### RECORDED INFORMATION
+ + + + +

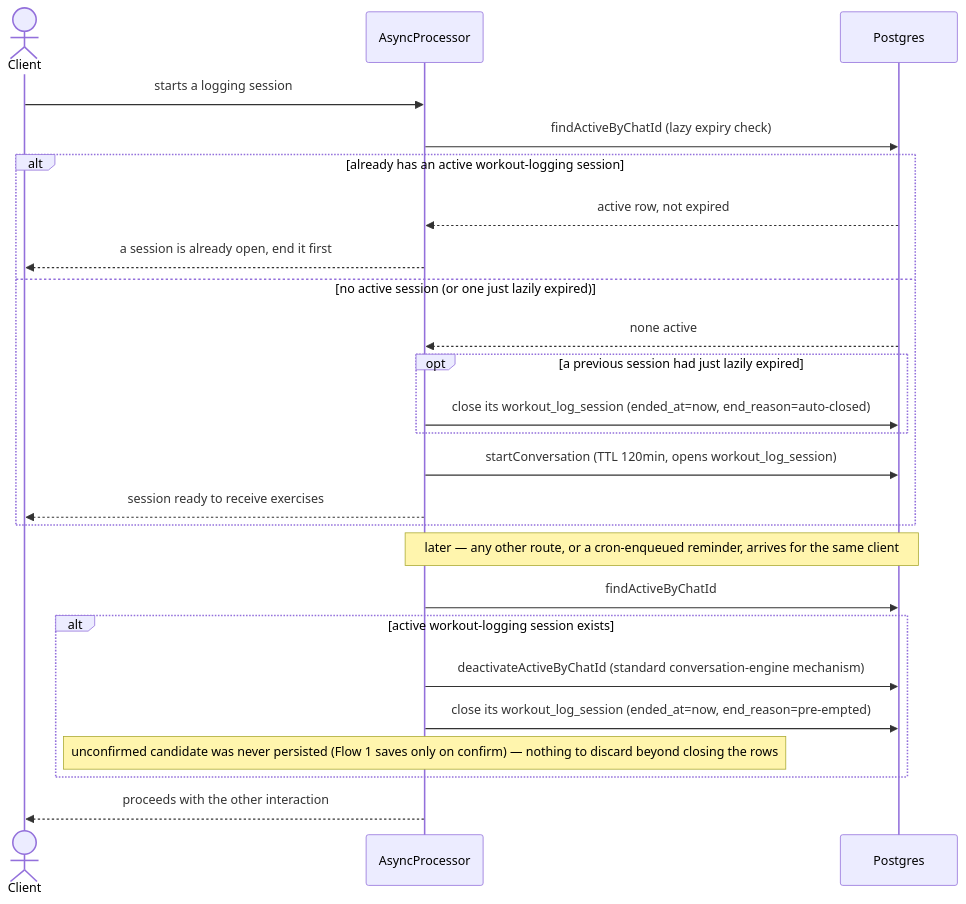
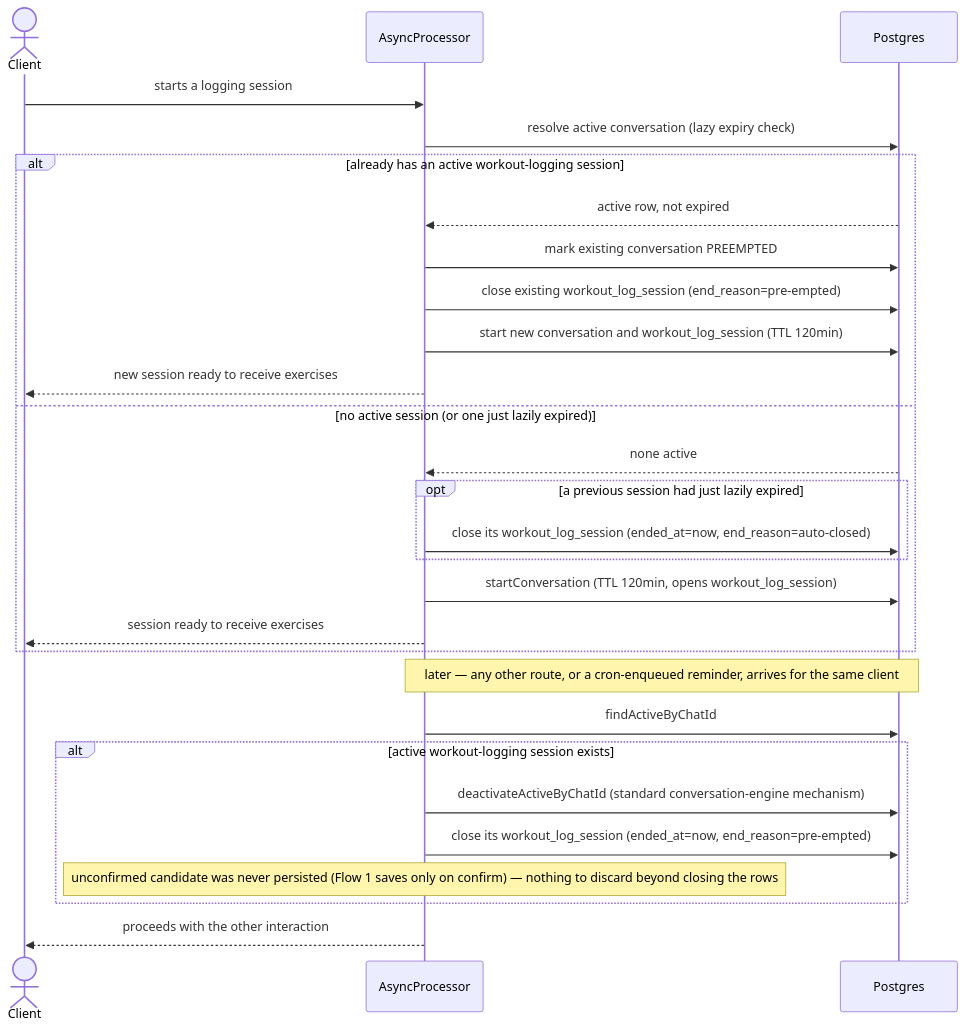
One commit to v-kyrychenko/ka4-today-bot changed the fourth of 5 diagrams in docs/features/workout-logging/sad.md. Above: the diagram before and after it, drawn with Mermaid. The commit also changed other lines of this file and 19 other files, not shown here.

````diff
--- a/docs/features/workout-logging/sad.md
+++ b/docs/features/workout-logging/sad.md
@@ -191,27 +191,30 @@
 ```mermaid
 sequenceDiagram
     actor Client
     participant AsyncProcessor
     participant Postgres
     Client->>AsyncProcessor: starts a logging session
-    AsyncProcessor->>Postgres: findActiveByChatId (lazy expiry check)
+    AsyncProcessor->>Postgres: resolve active conversation (lazy expiry check)
     alt already has an active workout-logging session
         Postgres-->>AsyncProcessor: active row, not expired
-        AsyncProcessor-->>Client: a session is already open, end it first
+        AsyncProcessor->>Postgres: mark existing conversation PREEMPTED
+        AsyncProcessor->>Postgres: close existing workout_log_session (end_reason=pre-empted)
+        AsyncProcessor->>Postgres: start new conversation and workout_log_session (TTL 120min)
+        AsyncProcessor-->>Client: new session ready to receive exercises
     else no active session (or one just lazily expired)
         Postgres-->>AsyncProcessor: none active
         opt a previous session had just lazily expired
             AsyncProcessor->>Postgres: close its workout_log_session (ended_at=now, end_reason=auto-closed)
         end
         AsyncProcessor->>Postgres: startConversation (TTL 120min, opens workout_log_session)
         AsyncProcessor-->>Client: session ready to receive exercises
     end
     Note over AsyncProcessor,Postgres: later — any other route, or a cron-enqueued reminder, arrives for the same client
     AsyncProcessor->>Postgres: findActiveByChatId
     alt active workout-logging session exists
         AsyncProcessor->>Postgres: deactivateActiveByChatId (standard conversation-engine mechanism)
         AsyncProcessor->>Postgres: close its workout_log_session (ended_at=now, end_reason=pre-empted)
         Note over AsyncProcessor: unconfirmed candidate was never persisted (Flow 1 saves only on confirm) — nothing to discard beyond closing the rows
     end
     AsyncProcessor-->>Client: proceeds with the other interaction
 ```
````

+ + + + +

### EXERCISE DIRECTIONS
Give back all of the entries verbatim, but without pictures.

### RESULT BELOW
One commit to v-kyrychenko/ka4-today-bot changed the fourth of 5 diagrams in docs/features/workout-logging/sad.md. Above: the diagram before and after it, drawn with Mermaid. The commit also changed other lines of this file and 19 other files, not shown here.

````diff
--- a/docs/features/workout-logging/sad.md
+++ b/docs/features/workout-logging/sad.md
@@ -191,27 +191,30 @@
 ```mermaid
 sequenceDiagram
     actor Client
     participant AsyncProcessor
     participant Postgres
     Client->>AsyncProcessor: starts a logging session
-    AsyncProcessor->>Postgres: findActiveByChatId (lazy expiry check)
+    AsyncProcessor->>Postgres: resolve active conversation (lazy expiry check)
     alt already has an active workout-logging session
         Postgres-->>AsyncProcessor: active row, not expired
-        AsyncProcessor-->>Client: a session is already open, end it first
+        AsyncProcessor->>Postgres: mark existing conversation PREEMPTED
+        AsyncProcessor->>Postgres: close existing workout_log_session (end_reason=pre-empted)
+        AsyncProcessor->>Postgres: start new conversation and workout_log_session (TTL 120min)
+        AsyncProcessor-->>Client: new session ready to receive exercises
     else no active session (or one just lazily expired)
         Postgres-->>AsyncProcessor: none active
         opt a previous session had just lazily expired
             AsyncProcessor->>Postgres: close its workout_log_session (ended_at=now, end_reason=auto-closed)
         end
         AsyncProcessor->>Postgres: startConversation (TTL 120min, opens workout_log_session)
         AsyncProcessor-->>Client: session ready to receive exercises
     end
     Note over AsyncProcessor,Postgres: later — any other route, or a cron-enqueued reminder, arrives for the same client
     AsyncProcessor->>Postgres: findActiveByChatId
     alt active workout-logging session exists
         AsyncProcessor->>Postgres: deactivateActiveByChatId (standard conversation-engine mechanism)
         AsyncProcessor->>Postgres: close its workout_log_session (ended_at=now, end_reason=pre-empted)
         Note over AsyncProcessor: unconfirmed candidate was never persisted (Flow 1 saves only on confirm) — nothing to discard beyond closing the rows
     end
     AsyncProcessor-->>Client: proceeds with the other interaction
 ```
````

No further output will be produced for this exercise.